    Hugh married before 1171 Bertrada, the daughter of Simon III, surnamed the Bald, count of Evreux and Montfort. He was therefore brother-in-law to Simon of Montfort., the conqueror of the Albigenses, and uncle of the Earl of Leicester. His only legitimate son, Ranulf III, succeeded him as Earl of Chester [see Blundevill, Randulf de]. He also left four daughters by his wife, who became, on their brother's death, co-heiresses of the Chester earldom. They were: (1) Maud, who married David, earl of Huntingdon, and became the mother of John the Scot, earl of Chester from 1232 to 1237, on whose death the line of Hugh of Avranches became extinct; (2) Mabel, who married William of Albini, earl of Arundel (d. 1221); (3) Agnes, the wife of William, earl Ferrers of Derby; and (4) Hawise, who married Robert de Quincy, son of Saer de Quincy, earl of Winchester. Hugh was also the father of several bastards, including Pagan, lord of Milton; Roger; Amice, who married Ralph Mainwaring, justice of Chester; and another daughter who married R. Bacon, the founder of Roucester (Ormerod, i. 28). A great controversy was carried on between Sir Peter Leycester and Sir Thomas Mainwaring, Amice's reputed descendant, as to whether that lady was legitimate or not. Fifteen pamphlets and small treatises on the subject, published between 1673 and 1679, were reprinted in the publications of the Chetham Society, vols. lxxiii. lxxix. and lxxx. Mainwaring was the champion of her legitimacy, which Leycester had denied in his 'Historical Antiquities.' Dugdale believed that Amice was the daughter of a former wife of Hugh, of whose existence, however, there is no record. A fine seal of Earl Hugh's is engraved in Ormerod's 'Cheshire,' i. 32.

    [Benedictus Abbas and Roger de Hoveden (both ed. Stubbs in Rolls Ser.); Howlett's Chronicles of Stephen, Henry II, and Richard I (Rolls Ser.); Eyton's Itinerary of Hen. II; Ormerod's Cheshire, i. 26-32; Dugdale's Baronage, i. 40-1; Dugdale's Monasticon, ed. Ellis, Caley, and Bandinel; Doyle's Official Baronage, i. 364; Beamont's introduction to the Amicia Tracts, Chetham Soc.]

    [DNB, Editor, Sidney Lee, Macmillan Co., London & Smith, Elder & Co., NY, 1908, vol. x, pp. 164-5]

    Hugh married Bertrade de Montfort in 1169. Bertrade (daughter of Simon de Montfort and Maud) was born about 1155; died after 31 Mar 1227. [Group Sheet] [Family Chart]

  5. 15.  Bertrade de Montfort was born about 1155 (daughter of Simon de Montfort and Maud); died after 31 Mar 1227.

    Other Events:

    • Alternate birth: Abt 1156


    Also called Bertrade of Evreux.
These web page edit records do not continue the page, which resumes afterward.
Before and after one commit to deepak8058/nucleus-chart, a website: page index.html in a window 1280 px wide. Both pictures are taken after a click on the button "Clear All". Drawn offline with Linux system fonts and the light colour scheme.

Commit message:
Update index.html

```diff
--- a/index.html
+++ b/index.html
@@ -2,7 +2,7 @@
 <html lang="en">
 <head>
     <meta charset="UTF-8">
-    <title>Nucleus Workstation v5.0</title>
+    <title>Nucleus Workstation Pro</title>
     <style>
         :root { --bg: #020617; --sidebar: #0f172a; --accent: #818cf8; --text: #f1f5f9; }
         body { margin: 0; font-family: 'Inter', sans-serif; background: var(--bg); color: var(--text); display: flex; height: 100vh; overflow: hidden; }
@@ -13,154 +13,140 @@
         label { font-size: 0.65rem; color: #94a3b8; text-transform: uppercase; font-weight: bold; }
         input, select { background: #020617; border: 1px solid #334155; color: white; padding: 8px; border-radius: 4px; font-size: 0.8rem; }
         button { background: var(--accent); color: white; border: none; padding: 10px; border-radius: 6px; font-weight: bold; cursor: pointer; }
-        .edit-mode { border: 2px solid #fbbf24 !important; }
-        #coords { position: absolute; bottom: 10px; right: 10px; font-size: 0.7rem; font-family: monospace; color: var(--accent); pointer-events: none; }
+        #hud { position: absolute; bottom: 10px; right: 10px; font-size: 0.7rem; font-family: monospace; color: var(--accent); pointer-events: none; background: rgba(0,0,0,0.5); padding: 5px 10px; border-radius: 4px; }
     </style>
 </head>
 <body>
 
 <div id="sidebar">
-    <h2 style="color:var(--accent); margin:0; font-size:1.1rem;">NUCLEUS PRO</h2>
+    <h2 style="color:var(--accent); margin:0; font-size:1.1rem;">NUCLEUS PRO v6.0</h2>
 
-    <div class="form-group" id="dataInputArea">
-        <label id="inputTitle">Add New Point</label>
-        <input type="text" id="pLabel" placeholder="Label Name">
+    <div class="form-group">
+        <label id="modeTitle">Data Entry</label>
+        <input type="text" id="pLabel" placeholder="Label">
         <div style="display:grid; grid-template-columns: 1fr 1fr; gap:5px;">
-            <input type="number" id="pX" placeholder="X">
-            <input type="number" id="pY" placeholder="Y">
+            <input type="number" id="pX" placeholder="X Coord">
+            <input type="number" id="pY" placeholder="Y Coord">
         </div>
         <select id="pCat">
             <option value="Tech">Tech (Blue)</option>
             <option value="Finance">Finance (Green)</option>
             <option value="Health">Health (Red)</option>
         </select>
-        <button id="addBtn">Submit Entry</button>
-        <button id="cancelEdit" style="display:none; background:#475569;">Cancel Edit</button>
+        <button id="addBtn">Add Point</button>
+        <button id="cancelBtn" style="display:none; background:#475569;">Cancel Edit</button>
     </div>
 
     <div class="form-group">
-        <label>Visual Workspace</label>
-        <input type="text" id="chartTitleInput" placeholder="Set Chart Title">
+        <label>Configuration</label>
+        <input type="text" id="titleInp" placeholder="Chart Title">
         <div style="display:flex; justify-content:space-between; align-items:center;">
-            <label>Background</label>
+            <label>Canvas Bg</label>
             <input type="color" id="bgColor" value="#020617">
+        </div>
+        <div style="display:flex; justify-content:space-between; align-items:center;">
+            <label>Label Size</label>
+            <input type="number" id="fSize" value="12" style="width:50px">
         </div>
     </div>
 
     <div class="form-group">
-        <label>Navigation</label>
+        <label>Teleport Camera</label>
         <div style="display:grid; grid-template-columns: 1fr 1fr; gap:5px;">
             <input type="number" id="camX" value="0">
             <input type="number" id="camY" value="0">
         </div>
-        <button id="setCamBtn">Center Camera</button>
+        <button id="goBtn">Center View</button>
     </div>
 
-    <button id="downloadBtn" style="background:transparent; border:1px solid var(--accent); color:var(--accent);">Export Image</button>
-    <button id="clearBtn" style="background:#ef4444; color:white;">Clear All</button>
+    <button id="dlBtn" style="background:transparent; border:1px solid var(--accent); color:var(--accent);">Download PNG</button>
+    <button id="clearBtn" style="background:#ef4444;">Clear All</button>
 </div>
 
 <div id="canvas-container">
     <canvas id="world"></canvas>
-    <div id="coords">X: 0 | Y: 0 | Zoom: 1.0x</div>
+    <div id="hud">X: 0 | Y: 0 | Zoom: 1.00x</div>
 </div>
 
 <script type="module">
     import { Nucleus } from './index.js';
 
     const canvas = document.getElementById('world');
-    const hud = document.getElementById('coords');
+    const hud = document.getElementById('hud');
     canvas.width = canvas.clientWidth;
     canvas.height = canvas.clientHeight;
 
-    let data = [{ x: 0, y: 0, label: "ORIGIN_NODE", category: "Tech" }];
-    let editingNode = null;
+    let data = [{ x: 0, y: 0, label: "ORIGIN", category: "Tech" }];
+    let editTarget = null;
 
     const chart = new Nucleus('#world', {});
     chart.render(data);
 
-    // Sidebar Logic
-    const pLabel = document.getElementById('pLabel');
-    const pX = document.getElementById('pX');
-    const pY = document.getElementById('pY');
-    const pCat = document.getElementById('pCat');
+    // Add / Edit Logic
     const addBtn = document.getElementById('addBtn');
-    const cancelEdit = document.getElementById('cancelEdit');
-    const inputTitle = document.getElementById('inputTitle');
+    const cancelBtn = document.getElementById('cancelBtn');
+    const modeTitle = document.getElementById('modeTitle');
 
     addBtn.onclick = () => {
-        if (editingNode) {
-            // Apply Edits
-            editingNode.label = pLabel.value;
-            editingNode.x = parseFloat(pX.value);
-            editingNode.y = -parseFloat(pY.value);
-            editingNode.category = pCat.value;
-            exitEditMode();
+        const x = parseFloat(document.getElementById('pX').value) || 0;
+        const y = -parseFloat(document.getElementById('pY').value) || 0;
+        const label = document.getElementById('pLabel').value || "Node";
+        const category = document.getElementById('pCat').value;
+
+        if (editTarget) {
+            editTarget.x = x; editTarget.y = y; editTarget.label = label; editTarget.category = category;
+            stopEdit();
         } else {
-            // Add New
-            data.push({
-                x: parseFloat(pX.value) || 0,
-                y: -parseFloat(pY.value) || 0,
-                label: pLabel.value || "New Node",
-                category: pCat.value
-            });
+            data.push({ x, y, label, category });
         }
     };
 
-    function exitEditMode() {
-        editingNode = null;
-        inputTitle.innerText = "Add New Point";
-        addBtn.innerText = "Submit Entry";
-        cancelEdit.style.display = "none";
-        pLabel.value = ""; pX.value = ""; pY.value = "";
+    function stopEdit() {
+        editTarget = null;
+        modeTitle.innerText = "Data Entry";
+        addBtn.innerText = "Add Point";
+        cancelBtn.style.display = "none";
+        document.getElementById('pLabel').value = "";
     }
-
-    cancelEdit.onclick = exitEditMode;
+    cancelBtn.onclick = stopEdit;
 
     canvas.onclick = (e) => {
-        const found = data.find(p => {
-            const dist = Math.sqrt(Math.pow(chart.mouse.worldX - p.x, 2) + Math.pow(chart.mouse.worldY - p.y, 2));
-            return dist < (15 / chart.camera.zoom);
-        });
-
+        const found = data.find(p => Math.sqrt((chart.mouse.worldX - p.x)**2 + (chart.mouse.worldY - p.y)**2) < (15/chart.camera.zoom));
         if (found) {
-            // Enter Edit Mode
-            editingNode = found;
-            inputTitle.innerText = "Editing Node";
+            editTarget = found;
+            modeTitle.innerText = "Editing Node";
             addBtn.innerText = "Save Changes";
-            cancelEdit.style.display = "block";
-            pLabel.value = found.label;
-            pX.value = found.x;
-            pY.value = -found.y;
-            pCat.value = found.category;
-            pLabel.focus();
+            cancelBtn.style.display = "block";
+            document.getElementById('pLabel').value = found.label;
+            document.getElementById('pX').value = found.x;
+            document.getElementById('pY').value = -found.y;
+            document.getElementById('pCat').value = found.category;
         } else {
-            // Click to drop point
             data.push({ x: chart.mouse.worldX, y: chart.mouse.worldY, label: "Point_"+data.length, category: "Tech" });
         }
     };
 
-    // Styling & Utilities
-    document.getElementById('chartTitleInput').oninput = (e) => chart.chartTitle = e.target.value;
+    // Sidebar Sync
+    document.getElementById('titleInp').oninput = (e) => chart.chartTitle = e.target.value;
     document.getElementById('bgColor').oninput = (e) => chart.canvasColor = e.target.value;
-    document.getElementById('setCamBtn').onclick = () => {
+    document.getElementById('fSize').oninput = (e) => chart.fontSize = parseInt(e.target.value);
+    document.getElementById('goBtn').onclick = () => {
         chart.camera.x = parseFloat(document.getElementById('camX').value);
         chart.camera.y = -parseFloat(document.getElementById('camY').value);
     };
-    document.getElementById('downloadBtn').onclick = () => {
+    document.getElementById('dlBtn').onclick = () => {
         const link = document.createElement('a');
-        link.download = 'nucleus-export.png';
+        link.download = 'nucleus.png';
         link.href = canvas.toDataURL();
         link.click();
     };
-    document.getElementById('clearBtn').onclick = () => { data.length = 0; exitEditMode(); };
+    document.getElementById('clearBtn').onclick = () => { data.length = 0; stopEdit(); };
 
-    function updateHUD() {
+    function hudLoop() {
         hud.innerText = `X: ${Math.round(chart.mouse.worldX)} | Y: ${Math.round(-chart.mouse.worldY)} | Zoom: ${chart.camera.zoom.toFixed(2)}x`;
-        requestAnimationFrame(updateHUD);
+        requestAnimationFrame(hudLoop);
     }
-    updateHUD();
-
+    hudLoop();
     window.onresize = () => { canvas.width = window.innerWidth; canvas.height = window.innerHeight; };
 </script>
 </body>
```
CP notes that at her wedding she was given away by King Henry II "because she was his own cousin." In fact she and the king were second cousins once removed, Simon de Montfort and Agnes d'Evreaux being his great-great grandparents and her great-grandparents.
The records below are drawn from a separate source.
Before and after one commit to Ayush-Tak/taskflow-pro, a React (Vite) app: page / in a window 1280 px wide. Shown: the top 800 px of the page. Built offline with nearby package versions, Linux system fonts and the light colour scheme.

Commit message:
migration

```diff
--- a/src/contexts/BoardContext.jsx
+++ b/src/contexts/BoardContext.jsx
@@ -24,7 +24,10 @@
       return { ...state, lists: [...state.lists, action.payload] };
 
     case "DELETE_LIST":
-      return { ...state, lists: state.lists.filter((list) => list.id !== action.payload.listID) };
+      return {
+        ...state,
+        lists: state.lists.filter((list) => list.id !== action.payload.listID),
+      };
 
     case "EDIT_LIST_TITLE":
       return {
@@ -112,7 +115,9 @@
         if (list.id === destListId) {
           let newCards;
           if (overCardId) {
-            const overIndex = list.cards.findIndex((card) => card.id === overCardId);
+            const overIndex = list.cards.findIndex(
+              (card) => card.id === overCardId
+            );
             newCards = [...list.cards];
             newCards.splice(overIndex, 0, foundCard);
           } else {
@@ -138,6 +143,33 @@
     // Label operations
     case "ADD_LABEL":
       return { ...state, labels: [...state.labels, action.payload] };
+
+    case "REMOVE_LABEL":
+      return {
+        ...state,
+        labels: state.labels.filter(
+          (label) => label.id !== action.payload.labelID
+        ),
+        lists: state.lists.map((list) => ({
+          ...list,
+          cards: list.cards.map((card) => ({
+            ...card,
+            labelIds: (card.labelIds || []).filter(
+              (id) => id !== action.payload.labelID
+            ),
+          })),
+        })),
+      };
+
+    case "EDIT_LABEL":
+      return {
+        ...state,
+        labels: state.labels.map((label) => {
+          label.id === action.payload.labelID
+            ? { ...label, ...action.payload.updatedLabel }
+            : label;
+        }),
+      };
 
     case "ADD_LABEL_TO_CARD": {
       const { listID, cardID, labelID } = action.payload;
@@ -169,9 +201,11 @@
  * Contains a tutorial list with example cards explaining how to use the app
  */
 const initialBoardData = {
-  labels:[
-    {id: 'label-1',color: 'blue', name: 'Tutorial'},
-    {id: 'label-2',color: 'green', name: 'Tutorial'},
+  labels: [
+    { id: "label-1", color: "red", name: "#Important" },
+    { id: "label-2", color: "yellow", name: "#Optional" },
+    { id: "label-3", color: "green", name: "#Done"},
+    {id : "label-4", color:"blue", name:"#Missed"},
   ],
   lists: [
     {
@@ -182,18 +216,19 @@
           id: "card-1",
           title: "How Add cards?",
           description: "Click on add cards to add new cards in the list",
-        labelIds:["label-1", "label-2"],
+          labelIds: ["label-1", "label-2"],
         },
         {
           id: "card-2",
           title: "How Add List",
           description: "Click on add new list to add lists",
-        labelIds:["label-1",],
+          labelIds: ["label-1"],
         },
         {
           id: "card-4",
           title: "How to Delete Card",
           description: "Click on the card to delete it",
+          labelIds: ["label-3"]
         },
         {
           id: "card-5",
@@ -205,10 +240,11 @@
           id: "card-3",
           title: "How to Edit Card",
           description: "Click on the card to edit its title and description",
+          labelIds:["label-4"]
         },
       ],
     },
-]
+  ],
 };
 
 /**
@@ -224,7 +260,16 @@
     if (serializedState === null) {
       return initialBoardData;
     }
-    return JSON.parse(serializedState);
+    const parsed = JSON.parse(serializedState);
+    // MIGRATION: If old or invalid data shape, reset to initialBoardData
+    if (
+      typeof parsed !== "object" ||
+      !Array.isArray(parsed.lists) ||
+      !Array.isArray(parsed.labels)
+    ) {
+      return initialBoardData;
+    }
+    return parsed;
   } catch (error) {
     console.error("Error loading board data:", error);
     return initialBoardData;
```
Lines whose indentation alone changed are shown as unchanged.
    1. Agnes of Chester died on 2 Nov 1247.
    2. 7. Mabel of Chester
    3. Maud of Chester was born in 1171; died about 6 Jan 1233.
    4. Hawise of Chester was born in 1180; died before 19 Feb 1243.